An advanced non-animal model for cultivation and pharmacological perturbation of human tumor tissue
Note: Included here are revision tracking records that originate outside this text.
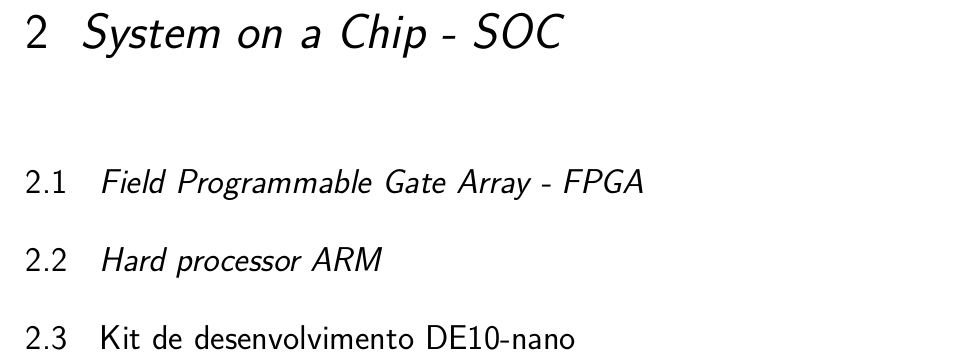
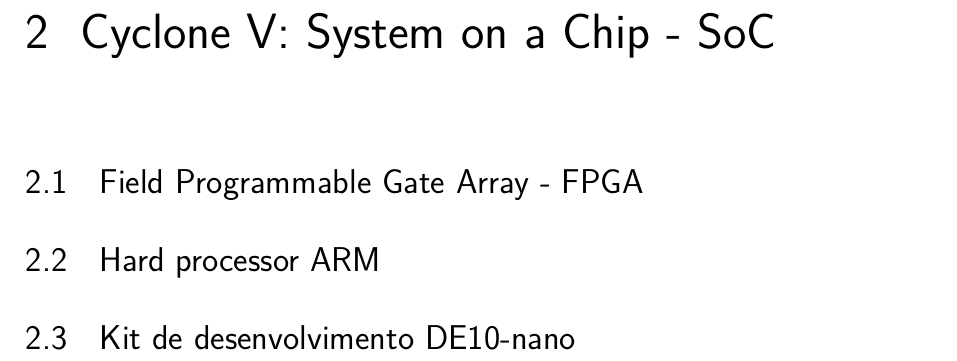
Before and after one commit to NestorDP/dissertacao_abntex2, a LaTeX thesis (NestorDissertacao.tex, which reads capitulos/capitulo_soc.tex): part of page 19 of 37, cut so that both start at the same text. Compiled offline with pdfLaTeX.

Commit message:
correção títulos

```diff
--- a/capitulos/capitulo_soc.tex
+++ b/capitulos/capitulo_soc.tex
@@ -1,8 +1,8 @@
-\chapter{\textit{System on a Chip - SOC}}
+\chapter{Cyclone V: System on a Chip - SoC}
 
 
-\section{\textit{Field Programmable Gate Array - FPGA}}
+\section{Field Programmable Gate Array - FPGA}
 
-\section{\textit{Hard processor ARM}}
+\section{Hard processor ARM}
 
 \section{Kit de desenvolvimento DE10-nano}
```
Also changed, not shown: NestorDissertacao.pdf.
Question: Tumors in patients are appropriately described as pathological organs. In their in vivo environment these tumor organs are entangled in a complex interplay of the genotypically and phenotypically heterogeneous tumor cells and healthy host cell. This tumor milieu plays a key role in tumor development, progression and response to therapy. To preserve the complex in vivo tumor environment in a preclinical model we developed a device to culture slices of tumor in a perfusion air culture (PAC) system. We analyzed PAC cultivation and pharmacological perturbation of tumor tissue slices from patients. Methods: To facilitate continuous supply with nutrients, oxygen and drugs, we developed a perfusion air culture (PAC) system to culture tumor slices. The precision-cut tumor slices (250 mm to 300 mm thickness) are kept in-between two organotypic supports and fixed in a special chamber. The chamber is settled vertically inside of an air-permeable tube and connected with a syringe pump via a silicon tube allowing continuous perfusion of medium and drugs. Regular culture conditions are achieved by placing the PAC system in a standard CO2-incubator. In vivo therapy is simulated by adding of Cisplatin to the supplied culture medium. To investigate the drug effects common biomarkers (Ki67, gH2AX, HIF1a, GMNN, cleaved caspase-3) were analyzed in IHC staining. Results: Primary tumor tissue from high grade serous ovarian carcinoma was cut in 280 mm slices and cultured in the PAC system. Using de-cellularised porcine intestine as organotypic supports in the PAC system, we can culture the primary ovarian tumor tissue slices more than 7 days with good morphology. For pharmacological perturbation experiments culture medium was supplemented with 13 mM Cisplatin and constantly delivered to slices for 72 h, mimicking the in vivo situation in patients. Biomarkers showed the expected response to Cisplatin. Interestingly, tumor cells derived from slices can be further cultured as tumoroids in Matrigel, passaged and cryopreserved. Conclusion: The PAC system facilitates the cultivation and pharmacological perturbation of tumor tissue slices in the context of the complex tumor microenvironment. Due to the flexibility and adjustability of all culture conditions (e.g. oxygen, scaffolds, flow rate and drug supply) the PAC system closely resembles the in vivo situation and is suitable for individual testing of drug efficacy.